| AIM OF THE TASK |
Could you copy each line of the listing below that has the word "Markdown"?
####################
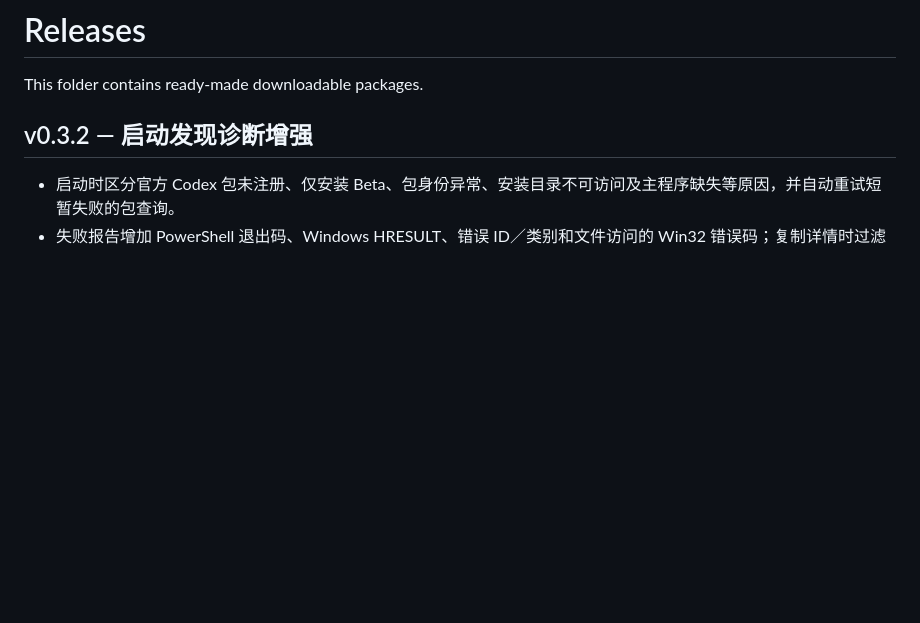
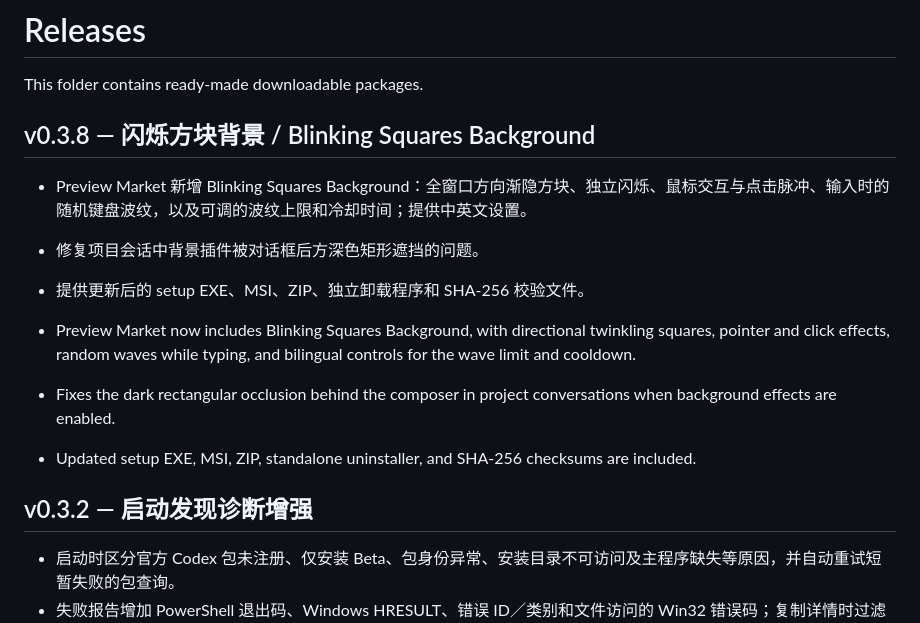
Before and after one commit to Rice-dog/code-codex, a Markdown page: releases/README.md, the part around the change. GitHub-like rendering; blank space fills up the shorter version.

Commit message:
docs: prepare v0.3.8 release and plugin screenshot

```diff
--- a/releases/README.md
+++ b/releases/README.md
@@ -1,6 +1,16 @@
 # Releases
 
 This folder contains ready-made downloadable packages.
+
+## v0.3.8 — 闪烁方块背景 / Blinking Squares Background
+
+- Preview Market 新增 Blinking Squares Background：全窗口方向渐隐方块、独立闪烁、鼠标交互与点击脉冲、输入时的随机键盘波纹，以及可调的波纹上限和冷却时间；提供中英文设置。
+- 修复项目会话中背景插件被对话框后方深色矩形遮挡的问题。
+- 提供更新后的 setup EXE、MSI、ZIP、独立卸载程序和 SHA-256 校验文件。
+
+- Preview Market now includes Blinking Squares Background, with directional twinkling squares, pointer and click effects, random waves while typing, and bilingual controls for the wave limit and cooldown.
+- Fixes the dark rectangular occlusion behind the composer in project conversations when background effects are enabled.
+- Updated setup EXE, MSI, ZIP, standalone uninstaller, and SHA-256 checksums are included.
 
 ## v0.3.2 — 启动发现诊断增强
 
```
Also changed, not shown: README.en.md (+12 -6 lines), README.md (+9 -7 lines), docs/screenshots/blinking-squares-background.png (added).
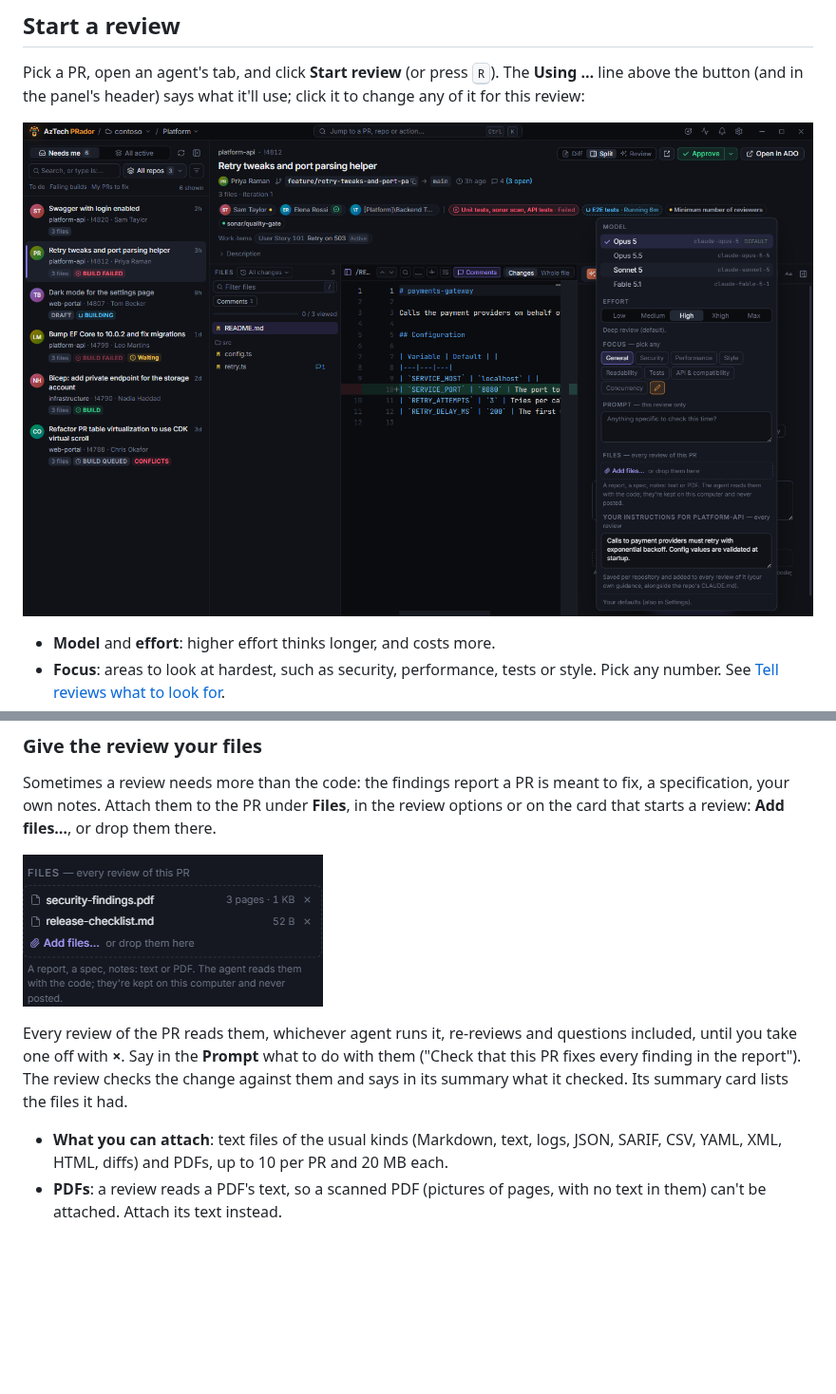
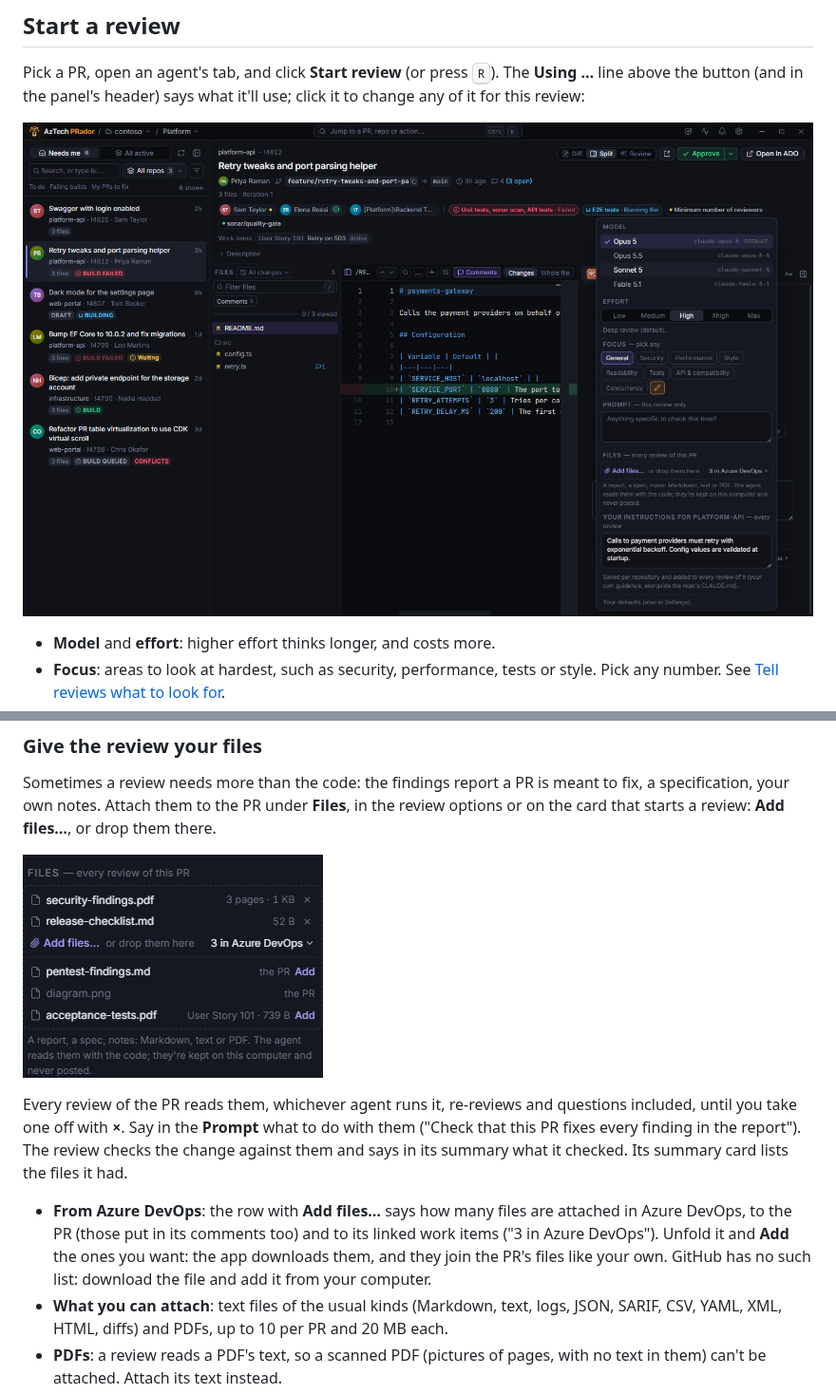
Before and after one commit to mtomorowicz/AzTech-releases, a Markdown page: docs/reviews.md, 2 parts joined by grey strips. Shown at 95% size. Drawn GitHub-style; pictures changed too: docs/images/review-files.png, docs/images/review-options.png; blank space fills up the shorter version.

```diff
--- a/docs/reviews.md
+++ b/docs/reviews.md
@@ -46,6 +46,7 @@ Sometimes a review needs more than the code: the findings report a PR is meant t
 
 Every review of the PR reads them, whichever agent runs it, re-reviews and questions included, until you take one off with **×**. Say in the **Prompt** what to do with them ("Check that this PR fixes every finding in the report"). The review checks the change against them and says in its summary what it checked. Its summary card lists the files it had.
 
+- **From Azure DevOps**: the row with **Add files…** says how many files are attached in Azure DevOps, to the PR (those put in its comments too) and to its linked work items ("3 in Azure DevOps"). Unfold it and **Add** the ones you want: the app downloads them, and they join the PR's files like your own. GitHub has no such list: download the file and add it from your computer.
 - **What you can attach**: text files of the usual kinds (Markdown, text, logs, JSON, SARIF, CSV, YAML, XML, HTML, diffs) and PDFs, up to 10 per PR and 20 MB each.
 - **PDFs**: a review reads a PDF's text, so a scanned PDF (pictures of pages, with no text in them) can't be attached. Attach its text instead.
 - **Where they go**: the app keeps its own copy, so moving or deleting the original doesn't matter. The files go to the agent's model provider along with the code, and they're never posted to Azure DevOps or GitHub.
```
Also changed, not shown: other parts of docs/reviews.md (+1 -1 lines).
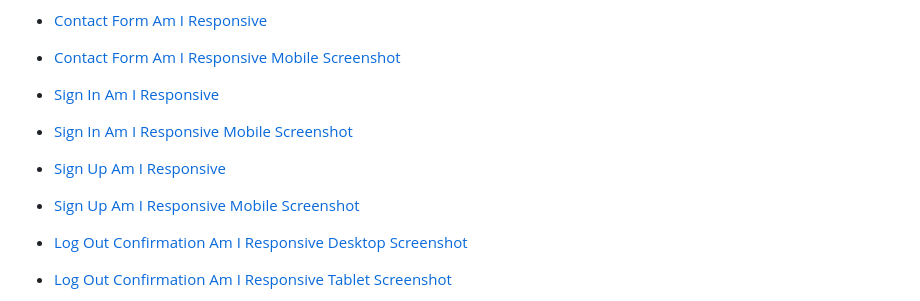
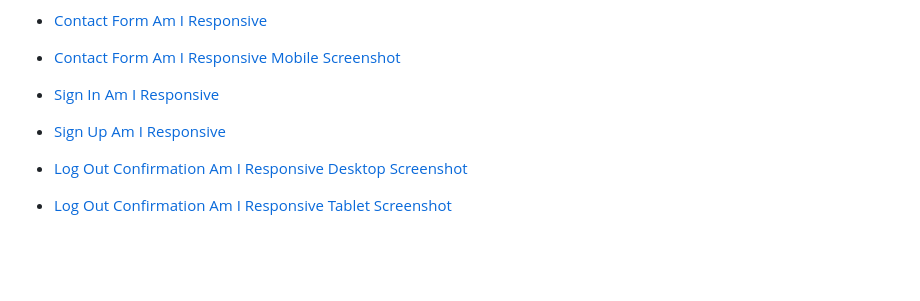
Before and after one commit to maevecrossan/la-luna, a Markdown page: TESTING.md, the part around the change. GitHub-like rendering; blank space fills up the shorter version.

Commit message:
Update testing screenshots after allauth form restyling.

```diff
--- a/TESTING.md
+++ b/TESTING.md
@@ -132,11 +132,9 @@
 * [Contact Form Am I Responsive](docs/testing/responsive-tests/air_contact.png)
 * [Contact Form Am I Responsive Mobile Screenshot](docs/testing/responsive-tests/air_contact_mobile.jpeg)
 
-* [Sign In Am I Responsive](docs/testing/responsive-tests/air_sign_in.png)
-* [Sign In Am I Responsive Mobile Screenshot](docs/testing/responsive-tests/air_sign_in_mobile.PNG)
+* [Sign In Am I Responsive](docs/testing/responsive-tests/air_signin.png)
 
-* [Sign Up Am I Responsive](docs/testing/responsive-tests/air_sign_up.png)
-* [Sign Up Am I Responsive Mobile Screenshot](docs/testing/responsive-tests/air_signup_mobile.jpeg)
+* [Sign Up Am I Responsive](docs/testing/responsive-tests/air_signup.png)
 
 * [Log Out Confirmation Am I Responsive Desktop Screenshot](docs/testing/responsive-tests/air_signout_desktop.png)
 * [Log Out Confirmation Am I Responsive Tablet Screenshot](docs/testing/responsive-tests/air_signout_tablet.PNG)
```
Also changed, not shown: docs/testing/responsive-tests/air_signin.png (added), docs/testing/responsive-tests/air_signup.png (added).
####################
| REPLY TO THE TASK |
Before and after one commit to Rice-dog/code-codex, a Markdown page: releases/README.md, the part around the change. GitHub-like rendering; blank space fills up the shorter version.
Before and after one commit to mtomorowicz/AzTech-releases, a Markdown page: docs/reviews.md, 2 parts joined by grey strips. Shown at 95% size. Drawn GitHub-style; pictures changed too: docs/images/review-files.png, docs/images/review-options.png; blank space fills up the shorter version.
 - **What you can attach**: text files of the usual kinds (Markdown, text, logs, JSON, SARIF, CSV, YAML, XML, HTML, diffs) and PDFs, up to 10 per PR and 20 MB each.
Before and after one commit to maevecrossan/la-luna, a Markdown page: TESTING.md, the part around the change. GitHub-like rendering; blank space fills up the shorter version.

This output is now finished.